Julia made me (and everyone else!) feel they could do whatever she was doing. She explained everything one needed to know to succeed at the recipe at hand. One night after work I whipped up her “no-fail” cheese soufflé with a coulis de tomates (a simple little tomato sauce) for dinner. When my young, hungry, New England husband inhaled his serving in two bites and asked what else was for dinner I was shocked that he wasn’t impressed enough to recognize that that WAS dinner. “I need meat and potatoes!” he cried out. Years later, after going to night school to get my BS and MA in food studies at NYU, I wrote a book called The Cake Bible. To kick off its launch I was invited to appear on the Today Show followed by a demo the next day in Philadelphia. It was to be my first return to the city since those “French Chef” days.
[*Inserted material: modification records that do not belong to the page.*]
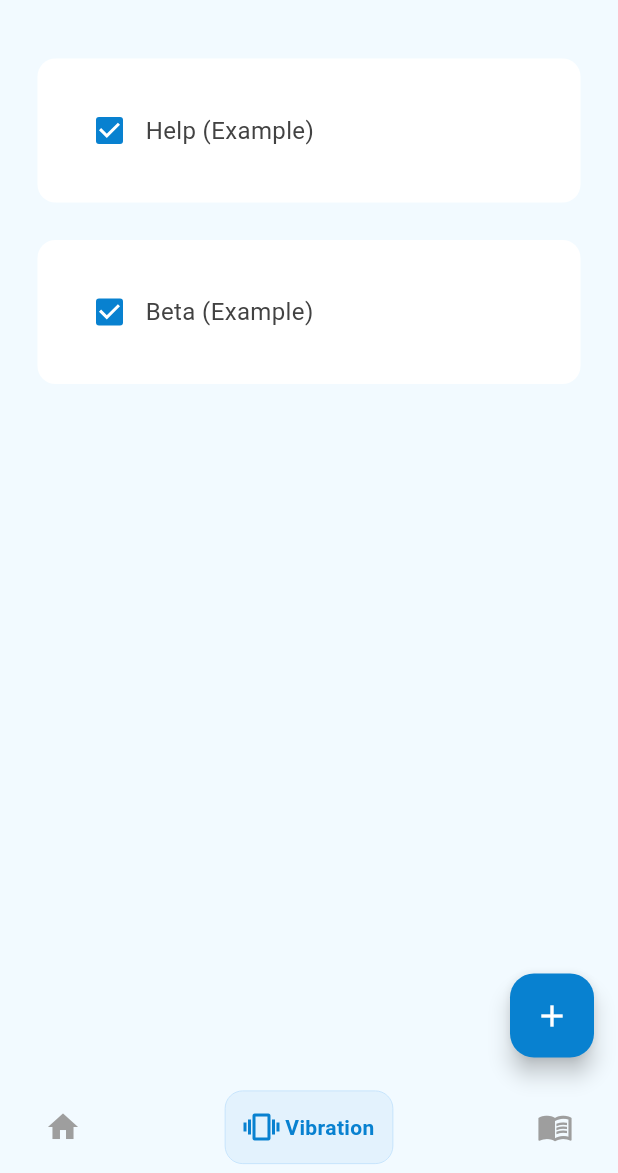
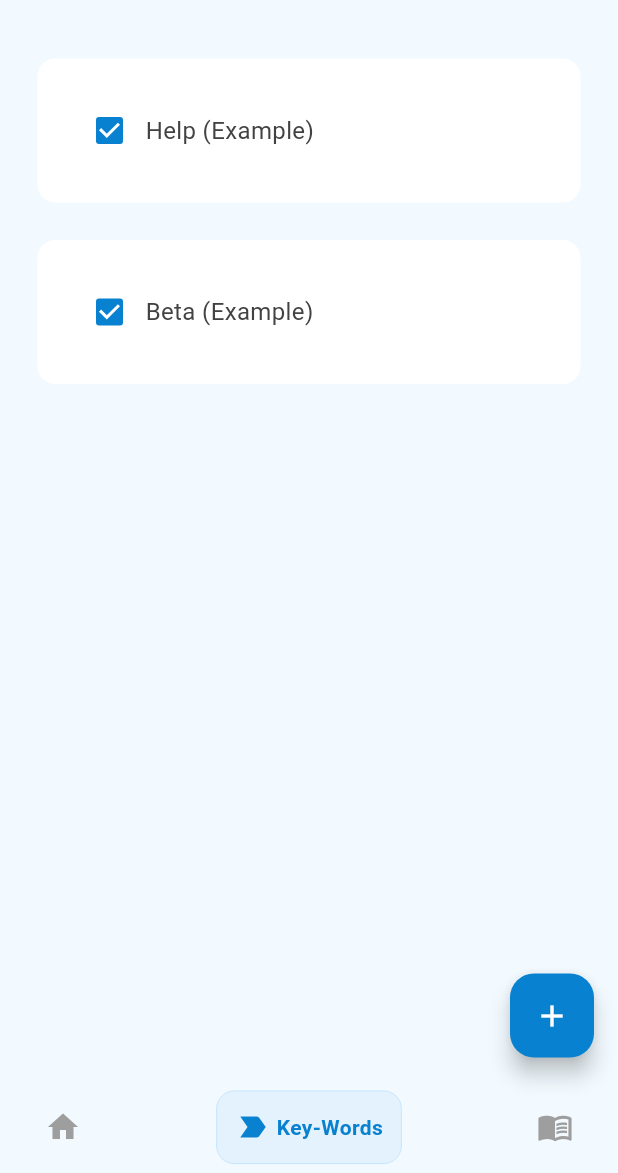
Before and after one commit to HanuShashwat/Vibe-Hear, a Flutter app: the Home screen opened directly with empty values, item 2 of the bottom bar chosen, on a phone screen of 412 x 824 dp, the part 63-1236 px from its top. Run offline on Flutter 3.47's test engine with Material 3 defaults, Android fonts, the phone set to English and light mode, and no system bars; drawn by our look-alikes of flutter_slidable, google_nav_bar.

Commit message:
Changed the 'Vibration' tab to 'Key-Words' Tab; 28 jun 2025

```diff
--- a/lib/components/bottom_nav_bar.dart
+++ b/lib/components/bottom_nav_bar.dart
@@ -27,8 +27,8 @@ class BottomNavBar extends StatelessWidget {
               text: ' Home',
             ),
             GButton(
-              icon: Icons.vibration,
-              text: ' Vibration',
+              icon: Icons.label_important,
+              text: ' Key-Words',
             ),
             GButton(
               icon: Icons.menu_book,
```
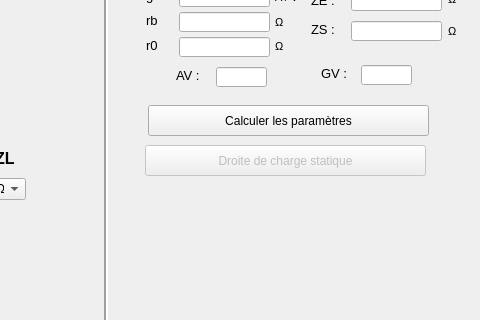
First picture: the form in UI/EC.ui, repository VBA-N7/calculus_transistor, before the edit; both pictures show x 505 to 985 and y 145 to 465 of the 985 by 615 pixel window.
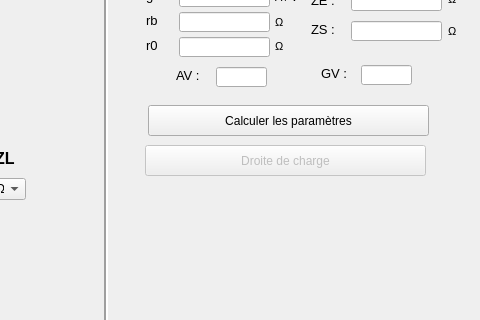
Second picture: the form after the edit. Icons and pictures are not drawn.

Commit message: Adding DDC plot for BC montage. Correcting AV formula for EC. Changing button name for plotting DDC.

Diff of the .ui file:
```diff
--- a/UI/EC.ui
+++ b/UI/EC.ui
@@ -1488,7 +1488,7 @@
      </rect>
     </property>
     <property name="text">
-     <string>Droite de charge statique</string>
+     <string>Droite de charge</string>
     </property>
    </widget>
    <zorder>label</zorder>
```
The commit also changes 4 other files.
On my return from the Today Show the phone rang and to my utter amazement and delight is was the unmistakable voice of Julia Child warbling: “Dearie; I’m so proud of you!” I will always remember this moment. The seemingly impossible had happened: I was about to return to Philly, the scene of my day-time despair and evening inspiration, and with the blessings of the very person I so admired congratulating me for doing what I had watched her do so many years before. That was 21 years ago. (The Cake Bible was born on 8-8-88!) Julia always performed with spellbinding joy and humor. She made it look like so much fun. And guess what: She was absolutely right. And she paved the way for all of us would be food professionals, while raising the food consciousness of the entire country. There will never be another Julia. There doesn’t need to be. She was one of a kind. Meryl Streep may come close (temporarily)—I’ll find out tonight at the movies!